Ethnic and Racial Studies aims to be the leading international journal for the analysis of the role of race, racism, ethnicity, migration and forms of ethno-nationalism. These social phenomena are at the heart of many of the major social and political issues in the modern world. As the leading journal in these areas we seek to provide an interdisciplinary academic forum for the presentation of original research and theoretical analysis, drawing particularly on sociology, social policy, anthropology, political science, international relations, geography, history, social psychology and cultural studies.
The mission of the Canadian Indigenous Nurses Association is to improve the health of Indigenous Peoples, by supporting Indigenous Nurses and by promoting the development and practice of Indigenous Health Nursing.
The Journal of American Ethnic History (JAEH) addresses various aspects of North American immigration history and American ethnic history, including background of emigration, ethnic and racial groups, Native Americans, race and ethnic relations, immigration policies, and the processes of incorporation, integration, and acculturation. Each issue contains articles, review essays, and single book reviews.
The Journal of American Indian Education (JAIE) is a refereed journal publishing original scholarship directly related to the education of American Indians, Alaska Natives, Native Hawaiians, and Indigenous peoples worldwide, including Inuit, Métis, and First Nations of Canada, Māori, Aboriginal/Torres Strait Islander peoples, Indigenous peoples of Latin America, Africa, and others. JAIE strives to improve Indigenous education through empirical research, knowledge generation, and transmission to researchers, communities, classrooms, and diverse educational settings.
The National Center for American Indian and Alaska Native Mental Health Research (NCAIANMHR) is the only program of this type in the country focusing specifically on American Indian and Alaska Native populations. The NCAIANMHR has four major program functions: research, research training, information dissemination, and technical assistance.
The Native Studies Review began publication in 1984 as a refereed bi-annual journal by the Department of Indigenous Studies of the University of Saskatchewan. The journal’s mandate is to feature original scholarly research on Aboriginal perspectives and issues in contemporary and historical contexts. As a multidisciplinary periodical, it publishes articles dealing primarily with a Canadian focus but welcomes submissions with an international focus.

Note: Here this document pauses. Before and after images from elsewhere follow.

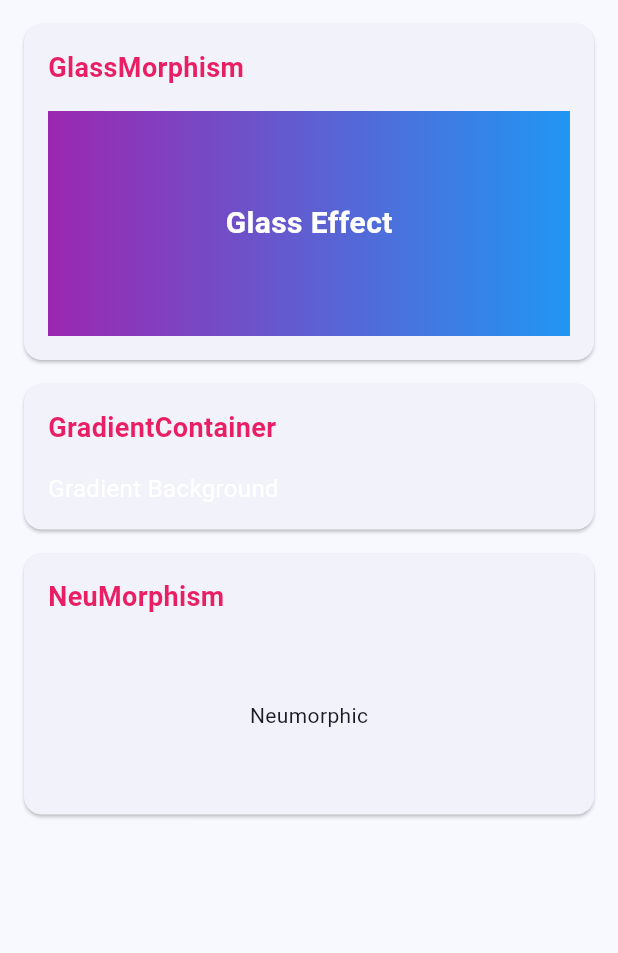
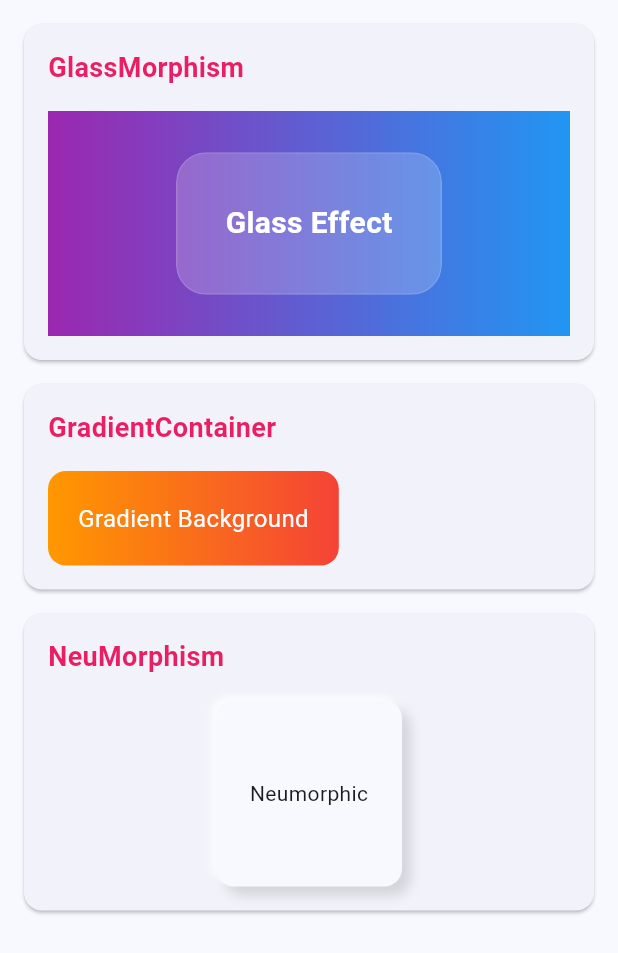
Before and after one commit to abdr60699/new_reuse_widgets, a Flutter app: the EffectWidgetsDemo widget shown alone on an empty page, opened directly, on a phone screen of 412 x 824 dp. Shown: the top 953 px of the screen. Run offline on Flutter 3.47's test engine with Material 3 defaults, Android fonts, the phone set to English and light mode, and no system bars; our stand-ins replace audioplayers, camera, connectivity_plus, fl_chart, flutter_image_compress, flutter_svg and 3 more; missing offline and left inert: mobile_scanner, pdfx.

Commit message:
Fix widget property and export issues
- Add missing exports to shared_widgets.dart for cards, feedback, and navigation categories
- Fix effect widget class names in main.dart (add Reusable prefix): GlassMorphism → ReusableGlassMorphism, GradientContainer → ReusableGradientContainer, NeuMorphism → ReusableNeuMorphism
- Fix ReusableGlassMorphism parameters: change opacity to tint (Color type) and borderRadius to BorderRadius type

This resolves all undefined_named_parameter and undefined_method errors in the analyzer output.

```diff
--- a/lib/main.dart
+++ b/lib/main.dart
@@ -563,10 +563,10 @@ class EffectWidgetsDemo extends StatelessWidget {
                   ),
                 ),
                 Center(
-                  child: GlassMorphism(
+                  child: ReusableGlassMorphism(
                     blur: 10,
-                    opacity: 0.2,
-                    borderRadius: 20,
+                    tint: Colors.white.withOpacity(0.2),
+                    borderRadius: BorderRadius.circular(20),
                     child: Container(
                       padding: const EdgeInsets.all(20),
                       child: const Text(
@@ -586,7 +586,7 @@ class EffectWidgetsDemo extends StatelessWidget {
         ),
         _buildDemoSection(
           title: 'GradientContainer',
-          child: GradientContainer(
+          child: ReusableGradientContainer(
             gradient: const LinearGradient(
               colors: [Colors.orange, Colors.red],
             ),
@@ -600,7 +600,7 @@ class EffectWidgetsDemo extends StatelessWidget {
         _buildDemoSection(
           title: 'NeuMorphism',
           child: Center(
-            child: NeuMorphism(
+            child: ReusableNeuMorphism(
               child: const SizedBox(
                 width: 100,
                 height: 100,
--- a/lib/sharedwidget/shared_widgets.dart
+++ b/lib/sharedwidget/shared_widgets.dart
@@ -37,12 +37,15 @@ export 'animations/animations_widgets.dart';
 export 'auth/auth_widgets.dart';
 export 'basic/basic_widgets.dart';
 export 'buttons/buttons_widgets.dart';
+export 'cards/cards_widgets.dart';
 export 'dialogs/dialogs_widgets.dart';
 export 'ecommerce/ecommerce_widgets.dart';
 export 'effects/effects_widgets.dart';
+export 'feedback/feedback_widgets.dart';
 export 'forms/forms_widgets.dart';
 export 'layout/layout_widgets.dart';
 export 'media/media_widgets.dart';
+export 'navigation/navigation_widgets.dart';
 export 'pickers/pickers_widgets.dart';
 export 'responsive/responsive_widgets.dart';
 export 'utilities/utilities_widgets.dart';
```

Wicazo Sa Review is an interdisciplinary journal devoted to the mission of assisting indigenous peoples of the Americas in taking possession of their own intellectual and creative pursuits. During the past two decades, American Indian studies has emerged as a central arena in which indigenous populations in the United States define the cultural, religious, legal and historical parameters of scholarship and creativity essential to the ongoing process of decolonization and to survival in the modern world. Founded in 1985, Wicazo Sa Review is a journal in support of this particular type of scholarship, providing inquiries into the Indian past and its relationship to the vital present. For more information about Wicazo Sa Review, visit the University of Minnesota Press.